Matching Items (2)
- All Subjects: Smartphones
- All Subjects: Automobile drivers--Psychology.
- All Subjects: Distracted Driving
- Genre: Doctoral Dissertation
- Creators: Gray, Dr. Rob
- Creators: Jing, Yiming
- Status: Published
While various collision warning studies in driving have been conducted, only a handful of studies have investigated the effectiveness of warnings with a distracted driver. Across four experiments, the present study aimed to understand the apparent gap in the literature of distracted drivers and warning effectiveness, specifically by studying various warnings presented to drivers while they were operating a smart phone. Experiment One attempted to understand which smart phone tasks, (text vs image) or (self-paced vs other-paced) are the most distracting to a driver. Experiment Two compared the effectiveness of different smartphone based applications (app’s) for mitigating driver distraction. Experiment Three investigated the effects of informative auditory and tactile warnings which were designed to convey directional information to a distracted driver (moving towards or away). Lastly, Experiment Four extended the research into the area of autonomous driving by investigating the effectiveness of different auditory take-over request signals. Novel to both Experiment Three and Four was that the warnings were delivered from the source of the distraction (i.e., by either the sound triggered at the smart phone location or through a vibration given on the wrist of the hand holding the smart phone). This warning placement was an attempt to break the driver’s attentional focus on their smart phone and understand how to best re-orient the driver in order to improve the driver’s situational awareness (SA). The overall goal was to explore these novel methods of improved SA so drivers may more quickly and appropriately respond to a critical event.

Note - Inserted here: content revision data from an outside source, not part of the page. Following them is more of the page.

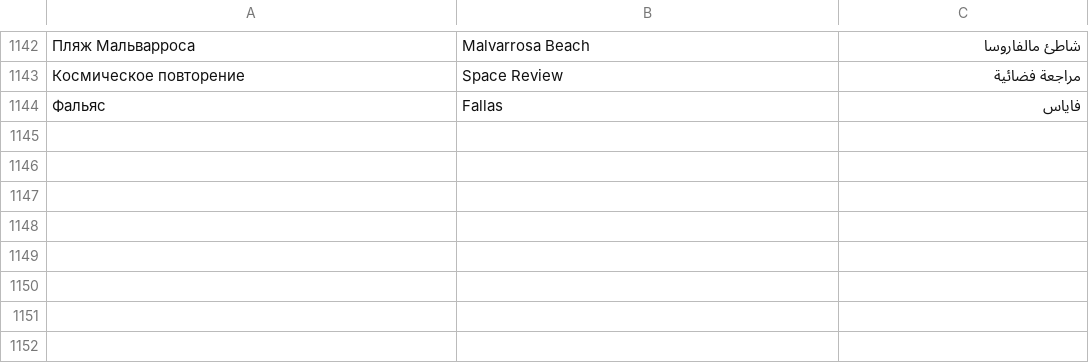
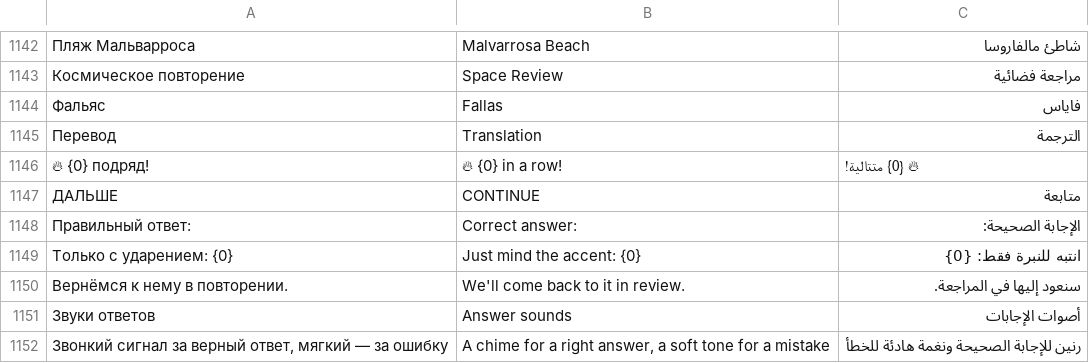
Before and after one commit to Misha1644/kami-app, a TSV file: content/i18n/ui.tsv, drawn as a sheet; only a part is shown, gaps mark what is left out; the diff names each change by its address in the sheet, - before the commit and + after, or states it on an @@ line.

```diff
--- a/content/i18n/ui.tsv
+++ b/content/i18n/ui.tsv
+row 1145: Перевод | Translation | الترجمة
+row 1146: 🔥 {0} подряд! | 🔥 {0} in a row! | 🔥 {0} متتالية!
+row 1147: ДАЛЬШЕ | CONTINUE | متابعة
+row 1148: Правильный ответ: | Correct answer: | الإجابة الصحيحة:
+row 1149: Только с ударением: {0} | Just mind the accent: {0} | انتبه للنبرة فقط: {0}
+row 1150: Вернёмся к нему в повторении. | We'll come back to it in review. | سنعود إليها في المراجعة.
+row 1151: Звуки ответов | Answer sounds | أصوات الإجابات
+row 1152: Звонкий сигнал за верный ответ, мягкий — за ошибку | A chime for a right answer, a soft tone for a mistake | رنين للإجابة الصحيحة ونغمة هادئة للخطأ
```
Also changed, not shown: 9 other files.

Smartphones are pervasive nowadays. They are supported by mobile platforms that allow users to download and run feature-rich mobile applications (apps). While mobile apps help users conveniently process personal data on mobile devices, they also pose security and privacy threats and put user's data at risk. Even though modern mobile platforms such as Android have integrated security mechanisms to protect users, most mechanisms do not easily adapt to user's security requirements and rapidly evolving threats. They either fail to provide sufficient intelligence for a user to make informed security decisions, or require great sophistication to configure the mechanisms for enforcing security decisions. These limitations lead to a situation where users are disadvantageous against emerging malware on modern mobile platforms. To remedy this situation, I propose automated and systematic approaches to address three security management tasks: monitoring, assessment, and confinement of mobile apps. In particular, monitoring apps helps a user observe and record apps' runtime behaviors as controlled under security mechanisms. Automated assessment distills intelligence from the observed behaviors and the security configurations of security mechanisms. The distilled intelligence further fuels enhanced confinement mechanisms that flexibly and accurately shape apps' behaviors. To demonstrate the feasibility of my approaches, I design and implement a suite of proof-of-concept prototypes that support the three tasks respectively.